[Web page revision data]
[Start of section]

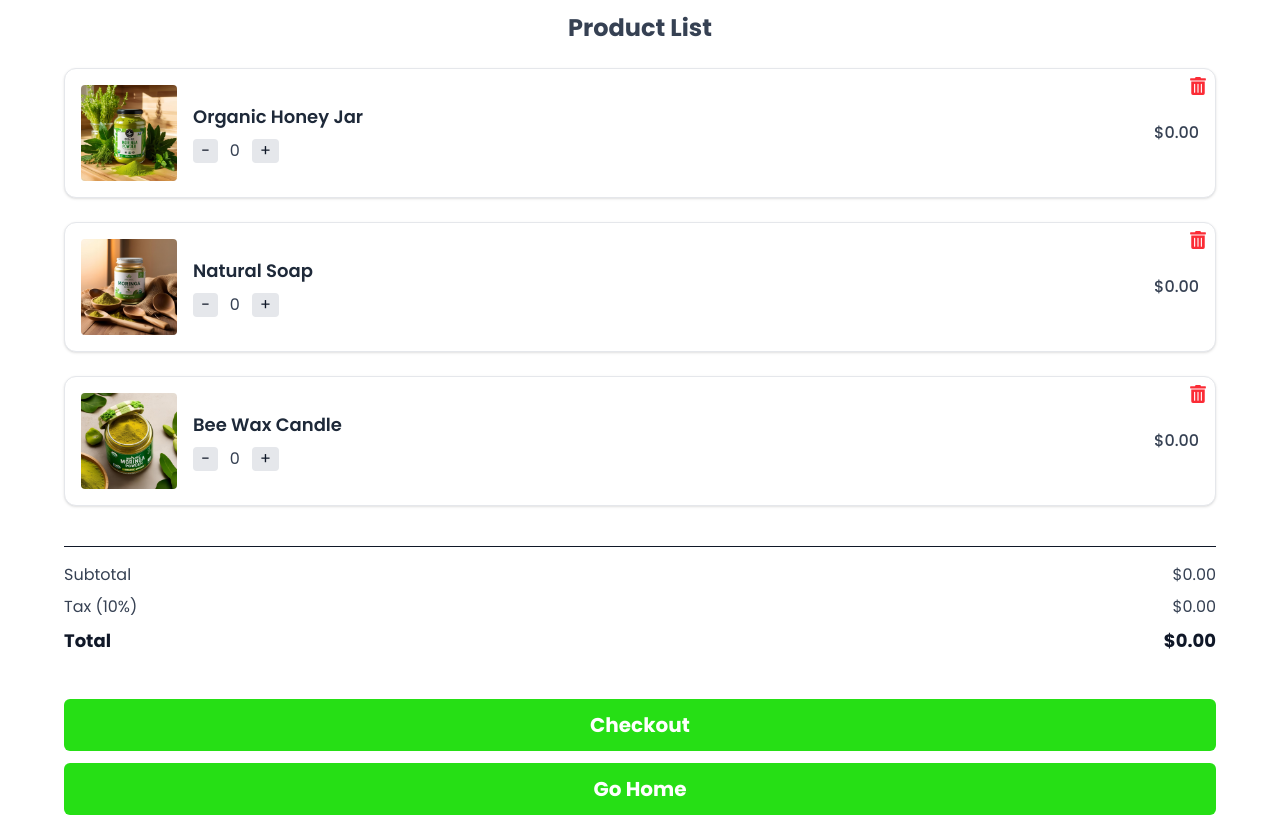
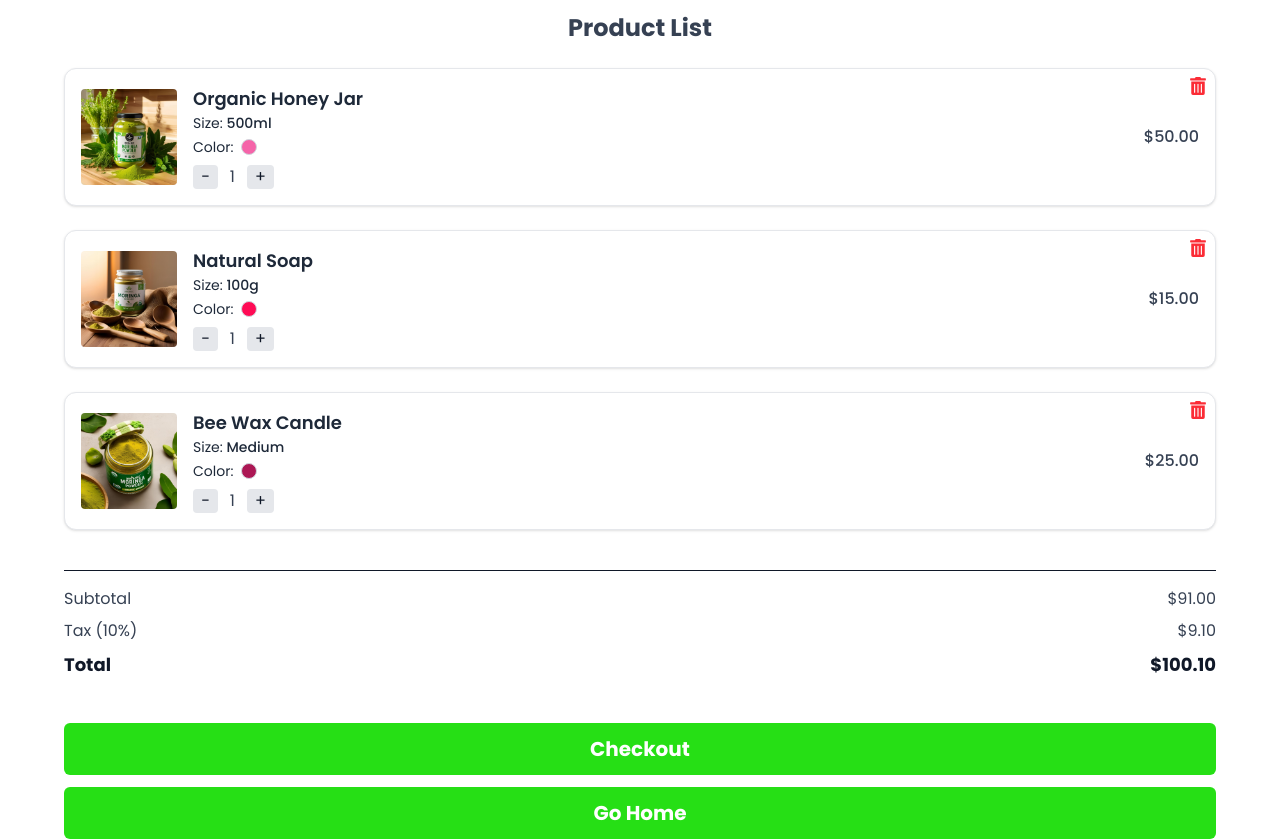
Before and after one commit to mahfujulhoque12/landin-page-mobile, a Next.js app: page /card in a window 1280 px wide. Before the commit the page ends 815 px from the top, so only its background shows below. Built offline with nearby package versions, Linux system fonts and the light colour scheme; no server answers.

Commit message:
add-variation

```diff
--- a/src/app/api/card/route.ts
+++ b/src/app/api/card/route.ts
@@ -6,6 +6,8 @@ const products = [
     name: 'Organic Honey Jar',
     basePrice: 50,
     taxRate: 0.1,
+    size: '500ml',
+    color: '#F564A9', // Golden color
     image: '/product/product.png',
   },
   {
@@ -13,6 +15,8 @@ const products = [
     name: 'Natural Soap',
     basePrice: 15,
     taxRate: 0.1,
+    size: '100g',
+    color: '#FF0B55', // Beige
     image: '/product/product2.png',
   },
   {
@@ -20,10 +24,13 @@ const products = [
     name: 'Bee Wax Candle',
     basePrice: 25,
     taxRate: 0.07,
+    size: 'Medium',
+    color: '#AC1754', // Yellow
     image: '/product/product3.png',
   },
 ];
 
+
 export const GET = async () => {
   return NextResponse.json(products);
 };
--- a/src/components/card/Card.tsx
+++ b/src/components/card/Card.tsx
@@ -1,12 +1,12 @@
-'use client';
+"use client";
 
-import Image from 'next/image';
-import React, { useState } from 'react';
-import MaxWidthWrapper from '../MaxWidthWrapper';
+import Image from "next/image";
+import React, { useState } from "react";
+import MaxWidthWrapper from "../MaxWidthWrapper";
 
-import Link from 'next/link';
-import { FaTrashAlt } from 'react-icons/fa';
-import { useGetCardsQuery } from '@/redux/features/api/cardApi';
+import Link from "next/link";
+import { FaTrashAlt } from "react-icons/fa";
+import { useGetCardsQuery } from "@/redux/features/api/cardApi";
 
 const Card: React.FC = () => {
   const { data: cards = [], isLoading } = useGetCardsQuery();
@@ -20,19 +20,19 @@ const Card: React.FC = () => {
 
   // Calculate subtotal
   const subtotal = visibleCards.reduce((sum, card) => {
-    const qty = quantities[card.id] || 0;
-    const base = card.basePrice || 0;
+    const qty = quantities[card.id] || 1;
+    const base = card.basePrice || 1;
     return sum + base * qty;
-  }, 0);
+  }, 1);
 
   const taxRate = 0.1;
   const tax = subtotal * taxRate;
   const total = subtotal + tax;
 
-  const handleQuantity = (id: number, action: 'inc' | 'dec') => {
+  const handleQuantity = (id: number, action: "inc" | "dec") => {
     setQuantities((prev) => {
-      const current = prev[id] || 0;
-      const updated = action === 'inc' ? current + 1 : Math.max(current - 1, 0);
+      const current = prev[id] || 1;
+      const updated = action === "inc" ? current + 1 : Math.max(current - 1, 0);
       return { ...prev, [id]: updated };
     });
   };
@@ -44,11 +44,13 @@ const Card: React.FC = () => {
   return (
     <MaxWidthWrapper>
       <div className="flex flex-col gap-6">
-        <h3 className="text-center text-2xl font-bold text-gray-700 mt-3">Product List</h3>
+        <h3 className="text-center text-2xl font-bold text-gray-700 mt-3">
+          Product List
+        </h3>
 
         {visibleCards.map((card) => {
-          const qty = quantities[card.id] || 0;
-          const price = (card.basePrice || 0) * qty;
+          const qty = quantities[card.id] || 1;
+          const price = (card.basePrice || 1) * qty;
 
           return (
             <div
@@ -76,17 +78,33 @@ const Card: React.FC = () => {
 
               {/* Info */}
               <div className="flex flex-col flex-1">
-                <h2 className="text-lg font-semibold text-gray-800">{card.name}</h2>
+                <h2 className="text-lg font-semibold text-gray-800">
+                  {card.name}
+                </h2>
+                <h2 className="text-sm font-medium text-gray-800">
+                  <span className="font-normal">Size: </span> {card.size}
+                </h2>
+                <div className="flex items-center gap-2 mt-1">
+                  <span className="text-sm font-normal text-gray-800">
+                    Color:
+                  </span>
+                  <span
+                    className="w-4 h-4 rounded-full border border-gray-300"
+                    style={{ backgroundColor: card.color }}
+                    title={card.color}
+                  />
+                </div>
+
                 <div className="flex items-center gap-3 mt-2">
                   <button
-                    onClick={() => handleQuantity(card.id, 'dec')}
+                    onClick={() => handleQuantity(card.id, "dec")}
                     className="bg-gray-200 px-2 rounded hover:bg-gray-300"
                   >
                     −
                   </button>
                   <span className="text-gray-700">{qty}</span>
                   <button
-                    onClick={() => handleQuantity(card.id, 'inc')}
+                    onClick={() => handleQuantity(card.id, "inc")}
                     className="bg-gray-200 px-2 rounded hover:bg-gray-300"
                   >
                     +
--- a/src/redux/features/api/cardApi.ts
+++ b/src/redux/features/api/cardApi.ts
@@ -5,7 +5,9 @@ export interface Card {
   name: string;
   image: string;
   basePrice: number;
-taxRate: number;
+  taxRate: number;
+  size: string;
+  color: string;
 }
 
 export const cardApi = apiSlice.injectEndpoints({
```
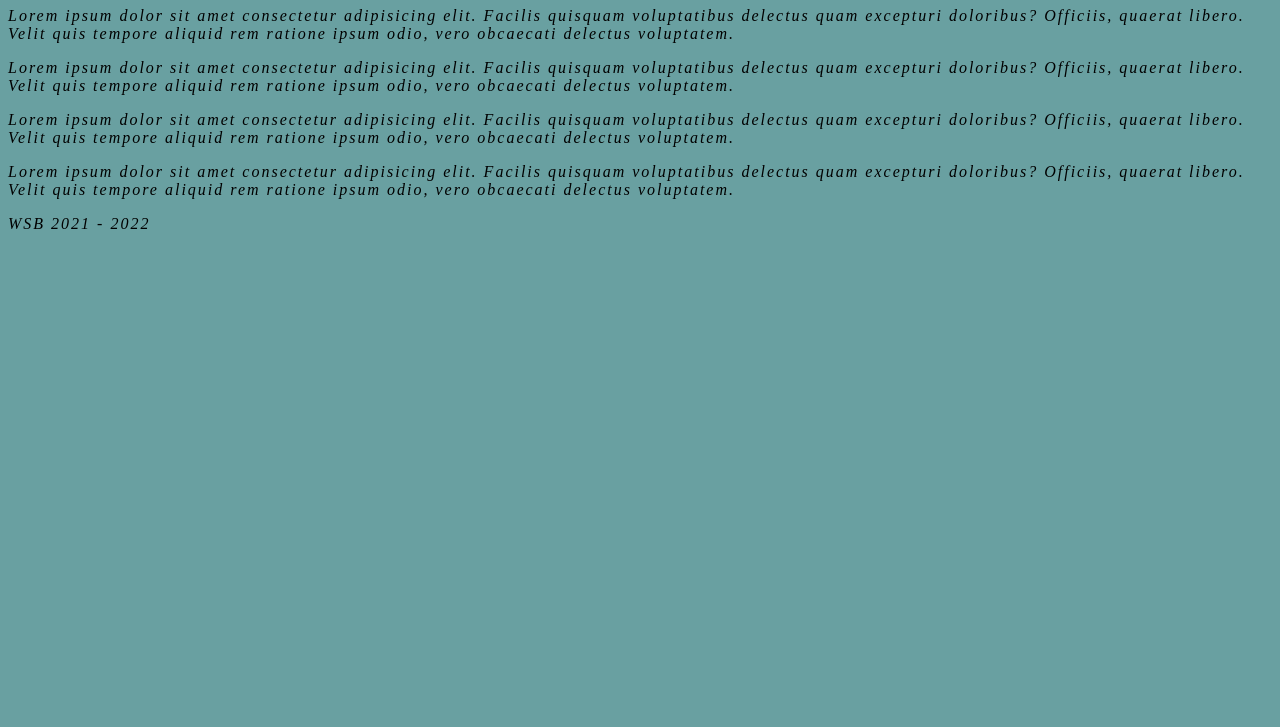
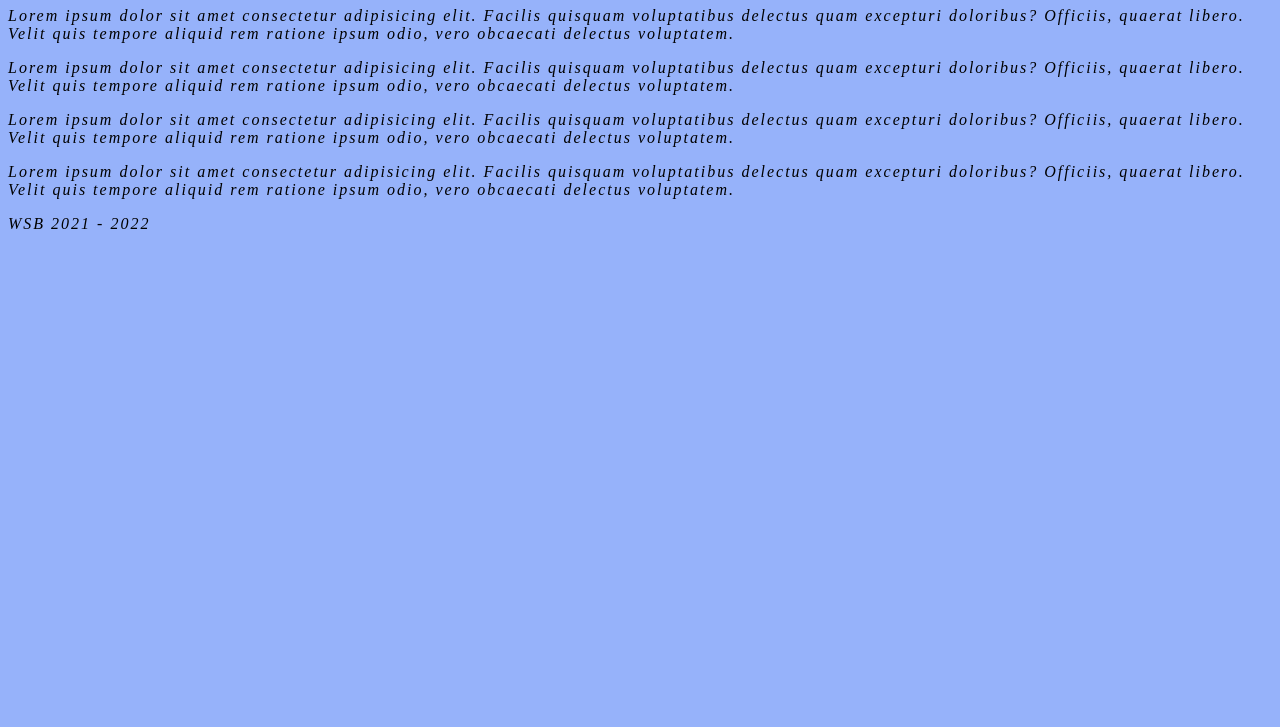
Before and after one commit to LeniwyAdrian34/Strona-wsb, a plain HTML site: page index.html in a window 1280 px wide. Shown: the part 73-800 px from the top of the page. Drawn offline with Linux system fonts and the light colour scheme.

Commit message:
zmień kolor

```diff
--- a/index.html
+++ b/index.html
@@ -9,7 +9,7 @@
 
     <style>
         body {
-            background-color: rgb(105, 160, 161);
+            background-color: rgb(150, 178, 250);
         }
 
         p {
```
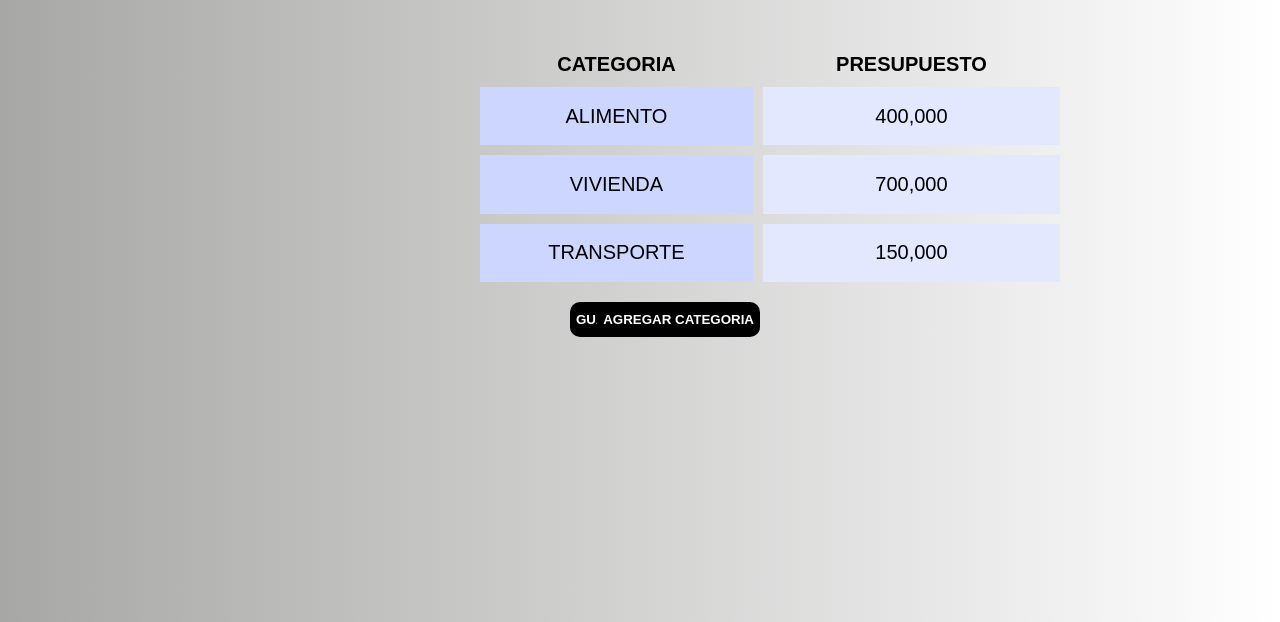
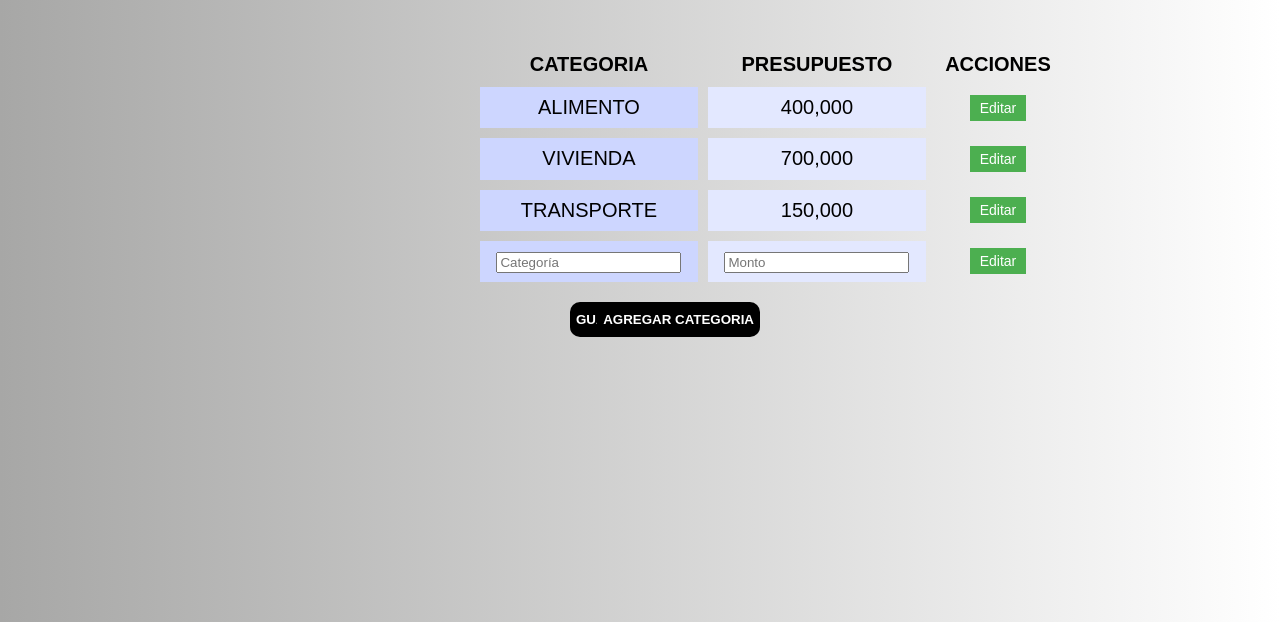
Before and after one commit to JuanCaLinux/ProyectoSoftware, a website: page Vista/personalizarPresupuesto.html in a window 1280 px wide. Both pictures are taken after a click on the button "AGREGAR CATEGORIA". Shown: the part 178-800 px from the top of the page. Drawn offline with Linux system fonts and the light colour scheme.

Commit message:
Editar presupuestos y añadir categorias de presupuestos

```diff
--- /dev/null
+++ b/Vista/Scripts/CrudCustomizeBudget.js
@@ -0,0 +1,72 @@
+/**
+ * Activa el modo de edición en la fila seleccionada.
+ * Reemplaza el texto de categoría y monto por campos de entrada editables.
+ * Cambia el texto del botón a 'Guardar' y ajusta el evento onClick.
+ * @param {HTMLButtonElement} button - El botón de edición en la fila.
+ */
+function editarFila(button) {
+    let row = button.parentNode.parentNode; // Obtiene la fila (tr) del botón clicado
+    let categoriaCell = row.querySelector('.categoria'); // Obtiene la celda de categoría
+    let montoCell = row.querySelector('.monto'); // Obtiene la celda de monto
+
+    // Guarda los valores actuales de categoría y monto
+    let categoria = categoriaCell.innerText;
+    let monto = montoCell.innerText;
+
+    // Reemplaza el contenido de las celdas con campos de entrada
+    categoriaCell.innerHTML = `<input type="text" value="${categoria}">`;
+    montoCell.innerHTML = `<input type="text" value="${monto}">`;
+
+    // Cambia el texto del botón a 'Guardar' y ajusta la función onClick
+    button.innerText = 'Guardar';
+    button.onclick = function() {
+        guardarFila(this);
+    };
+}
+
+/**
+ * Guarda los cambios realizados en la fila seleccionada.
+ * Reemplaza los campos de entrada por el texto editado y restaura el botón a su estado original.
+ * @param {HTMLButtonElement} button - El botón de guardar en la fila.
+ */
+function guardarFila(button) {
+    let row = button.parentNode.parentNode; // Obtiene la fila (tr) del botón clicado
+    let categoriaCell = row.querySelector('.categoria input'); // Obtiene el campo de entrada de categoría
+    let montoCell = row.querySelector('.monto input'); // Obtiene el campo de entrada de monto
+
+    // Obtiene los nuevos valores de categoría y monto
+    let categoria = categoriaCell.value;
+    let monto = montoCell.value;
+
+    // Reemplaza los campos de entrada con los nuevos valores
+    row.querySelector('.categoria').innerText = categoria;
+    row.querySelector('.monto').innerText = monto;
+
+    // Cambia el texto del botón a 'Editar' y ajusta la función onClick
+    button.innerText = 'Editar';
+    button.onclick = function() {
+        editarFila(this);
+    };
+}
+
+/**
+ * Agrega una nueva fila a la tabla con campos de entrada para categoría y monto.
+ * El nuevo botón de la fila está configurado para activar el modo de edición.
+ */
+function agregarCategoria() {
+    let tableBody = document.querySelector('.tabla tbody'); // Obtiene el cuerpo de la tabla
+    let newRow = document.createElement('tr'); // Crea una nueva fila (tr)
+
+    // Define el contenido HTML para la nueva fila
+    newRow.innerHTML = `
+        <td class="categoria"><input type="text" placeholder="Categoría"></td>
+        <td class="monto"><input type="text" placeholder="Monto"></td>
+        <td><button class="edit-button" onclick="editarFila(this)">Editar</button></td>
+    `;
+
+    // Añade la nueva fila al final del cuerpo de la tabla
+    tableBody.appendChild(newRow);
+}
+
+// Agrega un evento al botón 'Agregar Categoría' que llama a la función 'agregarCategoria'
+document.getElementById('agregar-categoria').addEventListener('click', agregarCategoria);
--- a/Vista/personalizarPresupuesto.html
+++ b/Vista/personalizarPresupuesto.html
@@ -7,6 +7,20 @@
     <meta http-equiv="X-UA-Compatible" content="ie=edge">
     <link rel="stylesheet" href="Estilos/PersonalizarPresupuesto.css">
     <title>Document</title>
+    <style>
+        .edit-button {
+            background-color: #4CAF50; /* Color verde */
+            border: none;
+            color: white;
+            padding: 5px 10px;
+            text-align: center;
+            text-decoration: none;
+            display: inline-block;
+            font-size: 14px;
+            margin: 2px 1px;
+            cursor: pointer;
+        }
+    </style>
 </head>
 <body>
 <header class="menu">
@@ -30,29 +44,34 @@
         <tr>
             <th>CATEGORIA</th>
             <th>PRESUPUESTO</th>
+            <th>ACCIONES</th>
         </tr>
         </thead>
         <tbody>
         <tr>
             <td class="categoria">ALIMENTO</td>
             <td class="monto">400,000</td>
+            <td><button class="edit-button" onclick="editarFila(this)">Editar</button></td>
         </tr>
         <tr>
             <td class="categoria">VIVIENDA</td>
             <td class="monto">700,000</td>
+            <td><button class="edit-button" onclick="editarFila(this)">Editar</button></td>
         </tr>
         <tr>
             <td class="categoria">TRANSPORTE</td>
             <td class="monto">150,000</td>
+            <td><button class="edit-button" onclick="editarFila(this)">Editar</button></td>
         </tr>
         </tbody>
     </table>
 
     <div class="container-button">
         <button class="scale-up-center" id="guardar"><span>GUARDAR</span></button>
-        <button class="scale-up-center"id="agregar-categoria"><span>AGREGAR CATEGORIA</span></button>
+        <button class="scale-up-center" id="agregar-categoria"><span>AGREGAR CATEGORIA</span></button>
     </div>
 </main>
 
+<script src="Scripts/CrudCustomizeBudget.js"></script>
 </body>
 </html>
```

[End of section]

Every line above that holds the word "input" is to be found and copied.

+    categoriaCell.innerHTML = `<input type="text" value="${categoria}">`;
+    montoCell.innerHTML = `<input type="text" value="${monto}">`;
+    let categoriaCell = row.querySelector('.categoria input'); // Obtiene el campo de entrada de categoría
+    let montoCell = row.querySelector('.monto input'); // Obtiene el campo de entrada de monto
+        <td class="categoria"><input type="text" placeholder="Categoría"></td>
+        <td class="monto"><input type="text" placeholder="Monto"></td>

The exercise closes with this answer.